Joachim Renn’s following comments (in his extremely insightful review of TJ which I have discovered only a month or so ago) on how to ground Habermas’ methodological distinction between understanding and observation in his ontology of weak naturalism seems to me quite fascinating:
“Habermas stresses – again in accord with Putnam – primarily the normative status of rationality to avoid naturalistic interpretations of the relation between the biological history of humanity and the history of a reconstructive (internal) perspective with an (external) observational point of view, i.e. the continuity between nature and culture, on a ‘meta-theoretical’ level (TJ: pp. 38-9). The strategic value of this argument lies both in avoiding the reduction of inner-worldly learning to the evolutionary adaptation of the human species to its environment, and in maintaining the connection between rational justification (as an emergent level in comparison to a natural history of adaptation) and the problems in the real world.” (One world is Enough, p. 490).

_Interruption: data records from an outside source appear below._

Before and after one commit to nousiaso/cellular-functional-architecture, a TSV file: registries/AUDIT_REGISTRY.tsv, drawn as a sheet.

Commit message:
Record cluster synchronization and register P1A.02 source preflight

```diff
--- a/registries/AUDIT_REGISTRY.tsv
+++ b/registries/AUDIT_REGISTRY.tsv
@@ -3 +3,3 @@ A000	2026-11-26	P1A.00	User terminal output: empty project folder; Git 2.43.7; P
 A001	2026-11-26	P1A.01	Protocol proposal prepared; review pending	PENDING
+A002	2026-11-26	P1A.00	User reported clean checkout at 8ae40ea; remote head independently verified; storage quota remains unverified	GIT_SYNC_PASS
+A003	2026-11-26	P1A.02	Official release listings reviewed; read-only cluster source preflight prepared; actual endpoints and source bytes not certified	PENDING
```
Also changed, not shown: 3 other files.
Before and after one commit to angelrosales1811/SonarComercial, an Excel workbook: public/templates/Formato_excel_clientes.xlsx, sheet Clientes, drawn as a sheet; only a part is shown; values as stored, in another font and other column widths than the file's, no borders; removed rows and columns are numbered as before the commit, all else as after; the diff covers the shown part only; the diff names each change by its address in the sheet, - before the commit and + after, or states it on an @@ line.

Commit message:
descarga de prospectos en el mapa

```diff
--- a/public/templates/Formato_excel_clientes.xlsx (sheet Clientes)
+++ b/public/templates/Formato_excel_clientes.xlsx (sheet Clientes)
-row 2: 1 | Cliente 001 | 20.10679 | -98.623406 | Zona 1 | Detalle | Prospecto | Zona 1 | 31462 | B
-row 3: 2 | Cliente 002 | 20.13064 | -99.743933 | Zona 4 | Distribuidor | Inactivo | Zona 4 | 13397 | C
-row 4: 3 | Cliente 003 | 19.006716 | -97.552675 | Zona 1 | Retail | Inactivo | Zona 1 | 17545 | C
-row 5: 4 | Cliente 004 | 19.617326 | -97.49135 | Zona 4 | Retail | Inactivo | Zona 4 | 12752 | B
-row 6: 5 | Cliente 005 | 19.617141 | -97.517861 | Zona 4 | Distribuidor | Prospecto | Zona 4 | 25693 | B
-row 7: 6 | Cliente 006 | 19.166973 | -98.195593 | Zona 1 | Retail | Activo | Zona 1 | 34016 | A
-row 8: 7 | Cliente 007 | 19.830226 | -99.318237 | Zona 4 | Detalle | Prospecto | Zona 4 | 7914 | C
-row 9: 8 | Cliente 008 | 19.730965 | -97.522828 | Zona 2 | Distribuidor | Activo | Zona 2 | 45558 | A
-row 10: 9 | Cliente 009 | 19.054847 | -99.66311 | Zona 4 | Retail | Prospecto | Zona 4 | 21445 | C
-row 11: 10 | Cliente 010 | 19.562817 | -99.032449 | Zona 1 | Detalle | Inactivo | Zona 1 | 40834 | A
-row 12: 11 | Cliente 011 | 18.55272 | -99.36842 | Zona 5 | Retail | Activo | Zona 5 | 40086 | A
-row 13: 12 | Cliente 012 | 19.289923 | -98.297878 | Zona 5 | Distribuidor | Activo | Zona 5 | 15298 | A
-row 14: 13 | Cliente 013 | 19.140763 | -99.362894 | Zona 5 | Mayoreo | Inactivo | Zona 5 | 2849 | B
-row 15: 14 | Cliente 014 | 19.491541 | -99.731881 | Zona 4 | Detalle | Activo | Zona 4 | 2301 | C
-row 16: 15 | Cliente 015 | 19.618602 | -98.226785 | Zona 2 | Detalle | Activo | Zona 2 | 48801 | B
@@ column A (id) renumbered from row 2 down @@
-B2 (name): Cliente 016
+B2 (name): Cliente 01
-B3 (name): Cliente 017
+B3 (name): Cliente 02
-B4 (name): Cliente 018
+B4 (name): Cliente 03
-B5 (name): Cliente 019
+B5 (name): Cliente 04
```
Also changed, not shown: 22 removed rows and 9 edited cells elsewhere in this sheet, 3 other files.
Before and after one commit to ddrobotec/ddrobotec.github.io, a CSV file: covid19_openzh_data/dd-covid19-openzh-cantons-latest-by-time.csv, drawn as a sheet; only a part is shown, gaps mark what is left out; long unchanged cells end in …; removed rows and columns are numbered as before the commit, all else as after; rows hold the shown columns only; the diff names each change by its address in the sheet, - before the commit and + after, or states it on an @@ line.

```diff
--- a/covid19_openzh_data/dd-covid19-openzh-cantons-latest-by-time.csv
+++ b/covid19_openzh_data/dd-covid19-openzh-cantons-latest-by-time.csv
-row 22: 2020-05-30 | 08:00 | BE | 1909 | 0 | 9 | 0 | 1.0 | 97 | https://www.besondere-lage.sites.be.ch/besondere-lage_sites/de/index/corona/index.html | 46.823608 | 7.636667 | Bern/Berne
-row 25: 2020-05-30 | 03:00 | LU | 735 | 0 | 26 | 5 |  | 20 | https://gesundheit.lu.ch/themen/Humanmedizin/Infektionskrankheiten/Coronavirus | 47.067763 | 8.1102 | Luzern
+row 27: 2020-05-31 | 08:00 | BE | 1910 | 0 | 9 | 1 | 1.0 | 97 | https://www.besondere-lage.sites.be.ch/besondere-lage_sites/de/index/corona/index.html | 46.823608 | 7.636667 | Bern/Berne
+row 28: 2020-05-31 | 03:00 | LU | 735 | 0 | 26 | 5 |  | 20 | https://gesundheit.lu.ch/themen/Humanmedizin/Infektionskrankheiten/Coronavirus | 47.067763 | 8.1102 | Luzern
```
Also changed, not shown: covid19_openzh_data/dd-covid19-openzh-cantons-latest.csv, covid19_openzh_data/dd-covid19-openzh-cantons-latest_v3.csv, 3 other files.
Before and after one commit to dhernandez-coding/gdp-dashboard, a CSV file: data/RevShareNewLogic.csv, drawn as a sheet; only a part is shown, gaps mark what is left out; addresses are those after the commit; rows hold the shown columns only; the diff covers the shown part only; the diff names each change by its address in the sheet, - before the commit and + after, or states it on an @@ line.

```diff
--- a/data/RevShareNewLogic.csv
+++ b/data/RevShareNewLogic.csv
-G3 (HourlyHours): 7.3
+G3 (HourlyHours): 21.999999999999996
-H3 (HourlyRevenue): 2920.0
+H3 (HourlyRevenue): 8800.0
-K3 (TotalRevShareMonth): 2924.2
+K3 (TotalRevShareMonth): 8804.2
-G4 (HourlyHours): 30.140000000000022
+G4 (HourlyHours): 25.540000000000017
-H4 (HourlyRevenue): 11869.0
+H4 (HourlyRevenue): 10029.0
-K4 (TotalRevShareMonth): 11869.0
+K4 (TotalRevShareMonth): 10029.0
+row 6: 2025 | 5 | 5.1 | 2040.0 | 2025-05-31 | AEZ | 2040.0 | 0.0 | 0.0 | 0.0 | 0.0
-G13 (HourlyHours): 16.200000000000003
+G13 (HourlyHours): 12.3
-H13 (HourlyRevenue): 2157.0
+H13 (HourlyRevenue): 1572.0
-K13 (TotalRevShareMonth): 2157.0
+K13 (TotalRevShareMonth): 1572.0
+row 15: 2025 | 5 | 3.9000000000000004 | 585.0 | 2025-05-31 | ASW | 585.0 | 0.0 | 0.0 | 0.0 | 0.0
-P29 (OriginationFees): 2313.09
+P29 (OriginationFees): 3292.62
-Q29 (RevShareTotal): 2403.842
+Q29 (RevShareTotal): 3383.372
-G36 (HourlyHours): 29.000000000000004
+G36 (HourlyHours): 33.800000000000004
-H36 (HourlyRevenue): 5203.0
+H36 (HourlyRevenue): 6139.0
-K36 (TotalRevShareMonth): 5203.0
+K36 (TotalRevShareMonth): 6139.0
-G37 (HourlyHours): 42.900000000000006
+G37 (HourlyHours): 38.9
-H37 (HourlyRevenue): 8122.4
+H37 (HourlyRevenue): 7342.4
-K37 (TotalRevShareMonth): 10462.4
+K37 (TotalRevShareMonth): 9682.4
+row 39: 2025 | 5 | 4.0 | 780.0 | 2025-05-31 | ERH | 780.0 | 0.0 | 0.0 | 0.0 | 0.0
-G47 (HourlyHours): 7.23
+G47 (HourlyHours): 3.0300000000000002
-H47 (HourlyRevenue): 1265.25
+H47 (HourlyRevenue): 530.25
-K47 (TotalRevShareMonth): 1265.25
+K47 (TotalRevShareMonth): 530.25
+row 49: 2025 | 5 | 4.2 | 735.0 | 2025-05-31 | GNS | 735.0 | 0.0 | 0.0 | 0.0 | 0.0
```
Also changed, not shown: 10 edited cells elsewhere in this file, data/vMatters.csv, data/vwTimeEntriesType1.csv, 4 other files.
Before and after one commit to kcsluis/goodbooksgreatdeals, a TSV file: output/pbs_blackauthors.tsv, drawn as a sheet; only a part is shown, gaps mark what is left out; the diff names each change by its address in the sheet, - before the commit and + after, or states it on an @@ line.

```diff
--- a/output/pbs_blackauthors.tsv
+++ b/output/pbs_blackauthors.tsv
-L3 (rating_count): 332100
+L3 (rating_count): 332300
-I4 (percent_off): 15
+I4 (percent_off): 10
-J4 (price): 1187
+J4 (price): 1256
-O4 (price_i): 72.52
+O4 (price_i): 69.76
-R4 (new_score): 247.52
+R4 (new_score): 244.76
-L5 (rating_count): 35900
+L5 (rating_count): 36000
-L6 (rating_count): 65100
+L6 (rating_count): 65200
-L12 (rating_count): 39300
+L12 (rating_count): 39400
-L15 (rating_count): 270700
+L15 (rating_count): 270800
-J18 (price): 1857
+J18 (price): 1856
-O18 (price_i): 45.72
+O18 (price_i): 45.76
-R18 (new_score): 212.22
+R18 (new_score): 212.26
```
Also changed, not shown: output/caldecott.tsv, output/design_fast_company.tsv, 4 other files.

Thus, the unique Habermasian synthesis depends on the realisation of continuities (and discontinuities) between language and action on the one and language and the world on the other hand.